"She used to leave me messages in Latin on the blackboard that were often over my head and difficult to translate," Bickmore said. "She is one of the students I tried to remember when teaching high school got rough - as it always does. As I work at LSU teaching new English teachers, I try to tell them that, yes, some of your students will listen."

Johnson went on to earn a master's degree at Johns Hopkins University, an MFA at the University of Iowa and a doctorate in 2003 from the University of California at Berkeley. Returning to Utah was never an end-goal, Johnson said, but a happy accident.

She greeted the announcement of her award last month with "complete astonishment." She was talking via Skype to her husband, Jay Hopler - a poet currently living in Rome on a fellowship from the American Academy of Arts & Letters - when she opened an e-mail from the Guggenheim Foundation.

She ended the conversation without telling her husband about the award. After a chance to collect her thoughts, she called him back to relay the news.

Her two sons, 10-year-old Elijah Greenfield and 6-year-old Bennett Greenfield, jumped up and down in the family living room. "They didn't know what the award was. They just knew it was something to celebrate," Johnson said.

Johnson plans to use the $40,000 fellowship award to take time away from teaching and finish the last five poems needed for her third collection of poetry. | Twitter: @artsalt | —

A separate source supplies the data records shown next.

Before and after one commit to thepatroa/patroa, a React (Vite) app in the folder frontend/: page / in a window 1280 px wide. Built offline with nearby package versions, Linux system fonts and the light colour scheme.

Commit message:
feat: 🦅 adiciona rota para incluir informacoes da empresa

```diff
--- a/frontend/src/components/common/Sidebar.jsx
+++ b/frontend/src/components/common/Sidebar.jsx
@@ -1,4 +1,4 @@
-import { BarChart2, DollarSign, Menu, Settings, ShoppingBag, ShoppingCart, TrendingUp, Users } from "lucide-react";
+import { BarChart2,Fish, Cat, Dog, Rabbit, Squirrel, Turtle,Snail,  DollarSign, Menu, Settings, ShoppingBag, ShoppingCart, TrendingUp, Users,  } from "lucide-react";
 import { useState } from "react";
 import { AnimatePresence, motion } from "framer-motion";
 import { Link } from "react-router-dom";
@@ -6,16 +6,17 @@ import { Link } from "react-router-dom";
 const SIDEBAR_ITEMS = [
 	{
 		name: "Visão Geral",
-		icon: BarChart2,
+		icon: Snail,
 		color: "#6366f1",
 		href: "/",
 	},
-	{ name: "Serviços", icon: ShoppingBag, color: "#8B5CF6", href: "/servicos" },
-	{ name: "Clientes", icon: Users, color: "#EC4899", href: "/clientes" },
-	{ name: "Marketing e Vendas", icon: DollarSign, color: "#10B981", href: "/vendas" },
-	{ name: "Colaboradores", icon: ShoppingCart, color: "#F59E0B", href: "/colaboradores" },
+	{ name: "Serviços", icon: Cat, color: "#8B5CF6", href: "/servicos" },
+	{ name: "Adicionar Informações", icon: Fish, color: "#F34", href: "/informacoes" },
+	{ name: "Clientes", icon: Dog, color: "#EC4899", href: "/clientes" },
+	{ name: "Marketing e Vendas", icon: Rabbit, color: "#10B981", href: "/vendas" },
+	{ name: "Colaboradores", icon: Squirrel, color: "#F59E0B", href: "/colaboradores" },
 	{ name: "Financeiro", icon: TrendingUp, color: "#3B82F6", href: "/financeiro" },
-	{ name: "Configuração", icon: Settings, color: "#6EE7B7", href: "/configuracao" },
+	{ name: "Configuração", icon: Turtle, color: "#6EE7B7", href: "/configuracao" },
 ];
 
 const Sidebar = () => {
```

Utah poet Kimberly Johnson

Sample some of the poet's award-winning verse at